Doing a startup is hard. Doing a startup in another country is even harder.

I wanted to take the time to write a reflection post today after spending more than a year here in Hong Kong. As many of you know, I came from the Bay Area of Sunny California. The warm weather, the nice drive with a convertible on highway 17 to the beach or the special brewery house and munching on my family’s trade bagels. Boy do I miss these little seemingly nothing moment.

When you’re exposed in the Bay Area to all the happenings, the tech stories, the people changing the world, you feel your life is boring; but a dot in a sea of sand. One wise man once said, “The greatest struggle is to be something different from what the average man is.” And I guess that was my feeling too at that time I decided to embark for Hong Kong. Although the original plan was to come for only three months, it grew to 7 and still until now.

There are times where I wonder if this is the place where I really belong. Life is challenging, cost are high, there is a somewhat language/culture barrier yet Hong Kong has this magical feeling about itself. Although most expat view Hong Kong as a hub where one comes and goes in life, to learn about himself and learn what is most important. There are friends here like my buddy Vladimir, who reminded me to keep going through the tough time, the impact on the community I’ve made, and the important of finding oneself in your own journey of life. “A man can tell another man’s worth just by looking him. Men do not have to speak to each other, it’s a feeling we just get, we just understand. JM, you’re a good man.”

There are days where I just feel the world is a wall too tall to climb. Not enough grip for me to hold on to and one wrong step and everything will come crashing down. These moments are quickly forgotten thanks to my group of supporting friends. These friends who encourage me during the tough times, I cannot never be thankful enough. I’m often reminded of a quote by Will Smith, “If you’re absent during my struggle, don’t expect to be present during my success.” 

Being in Hong Kong, you never truly feel as if you belong. I did not come here seeking love or here to work at a bank. Hong Kong was never more then just a temporary stop. The fast lifestyle, the distant feeling you get from people and most of all the somewhat fake friendship that seems the common norm especially during networking session. Although these are prevalent throughout the world, you glimpse at it from an outside perspective and cannot help to surprise you.
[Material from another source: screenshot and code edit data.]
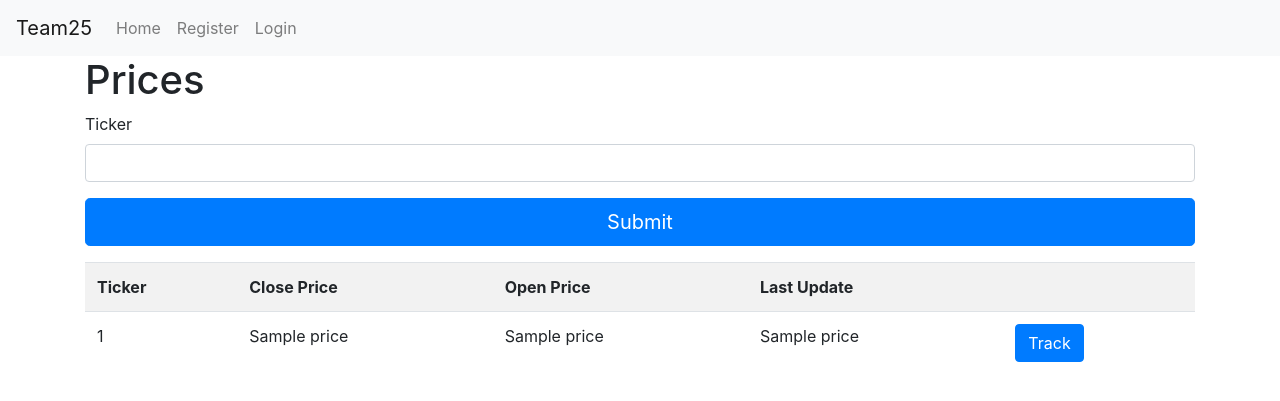
After one commit to HarshitBagla/whatever_goes, a Flask app: template templates/prices.html in a window 1280 px wide. The commit adds this page. Shown: the top 401 px of the page. Run offline with Flask 2, Linux system fonts and the light colour scheme; the template is opened without the code that fills it: values that come from a table or form of the project are taken from there, most other values are stand-ins (such as "Sample title", 1, 10 or a date in 2020); some libraries are stand-ins or nearby versions.

Commit message:
Stocks page and search bar

```diff
--- a/app.py
+++ b/app.py
@@ -272,6 +272,56 @@ def dashboard():
     #     return render_template('dashboard.html', stocks=stocks)
     return render_template('dashboard.html')  # , stocks=stocks)
 
+# Search Form
+
+
+class SearchForm(Form):
+    ticker = StringField('Ticker', [validators.DataRequired()])
+
+# Route for Price page for top 10 price change in the market
+
+
+@app.route('/prices', methods=['GET', 'POST'])
+@is_logged_in
+def prices():
+    form = SearchForm(request.form)
+    if request.method == 'POST' and form.validate():
+        ticker_input = form.ticker.data
+
+        with eng.connect() as con:
+            searchticker = """
+                SELECT *
+                FROM Stocks
+                WHERE ticker = '""" + str(ticker_input) + """';
+            """
+
+            prices = con.execute(searchticker)
+            prices = prices.fetchall()
+
+        if len(prices) == 0:
+            error = 'No such company found. Try again'
+            with eng.connect() as con:
+                searchticker = """
+                    SELECT *
+                    FROM Stocks;
+                """
+
+                prices = con.execute(searchticker)
+                prices = prices.fetchall()
+            return render_template('prices.html', prices=prices, form=form, error=error)
+        else:
+            flash('Here are your search results', 'success')
+            return render_template('prices.html', prices=prices, form=form)
+    with eng.connect() as con:
+        searchticker = """
+                SELECT *
+                FROM Stocks;
+            """
+
+        prices = con.execute(searchticker)
+        prices = prices.fetchall()
+    return render_template('prices.html', prices=prices, form=form)
+
 # Route for logout
 
 
--- a/templates/includes/_navbar.html
+++ b/templates/includes/_navbar.html
@@ -1,5 +1,5 @@
 <nav class="navbar navbar-expand-lg navbar-light bg-light">
-    <a class="navbar-brand" href="#">Metacube</a>
+    <a class="navbar-brand" href="#">Team25</a>
     <button class="navbar-toggler" type="button" data-toggle="collapse" data-target="#navbarNav" aria-controls="navbarNav" aria-expanded="false" aria-label="Toggle navigation">
       <span class="navbar-toggler-icon"></span>
     </button>
--- /dev/null
+++ b/templates/prices.html
@@ -0,0 +1,31 @@
+
+{% extends 'layout.html' %}
+
+{% block body %}
+    <h1>Prices</h1>
+    {% from "includes/_formhelpers.html" import render_field %}
+    <form action="" method="POST">
+        <div class="form-group">
+            {{render_field(form.ticker, class="form-control")}}
+        </div>
+        <p><input type="submit" class="btn btn-primary btn-lg btn-block" value="Submit"></p>
+    </form>
+    <table class="table table-striped">
+        <tr>
+            <th>Ticker</th>
+            <th>Close Price</th>
+            <th>Open Price</th>
+            <th>Last Update</th>
+            <th></th>
+        </tr>
+        {% for price in prices %}
+        <tr>
+            <td>{{price[0]}}</td>
+            <td>{{price[1]}}</td>
+            <td>{{price[2]}}</td>
+            <td>{{price[3]}}</td>
+            <td><a href="track/{{price[0]}}" class="btn btn-primary" role="button">Track</a></td>
+        </tr>
+        {% endfor %}
+    </table>
+{% endblock %}
```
People here are focused and often called rude because they only see themselves and where they should be heading. No fault in that, its normal but I do miss the times when I could go to a bar in California and pick up a chat with the guy next to me with ease. Here people don’t want to be bothered…

Recently I was interviewed in a local newspaper about the lack of funding in Hong Kong, another disadvantage for startups (that and the housing difficulties i’ve had). I’ve pitched publicly so much that an executive assistant who trains executive to give public presentation says I speak like a pro (I’m sure he was exaggerating as its his job) but the hunt is still on with no sight yet of the treasure.

We are having tough times and plenty more to come. I know I will be alright in the end. I’ve always been positive and optimistic. I just need to ride through this wave. Time to go polish my surfboard…

bob marley quote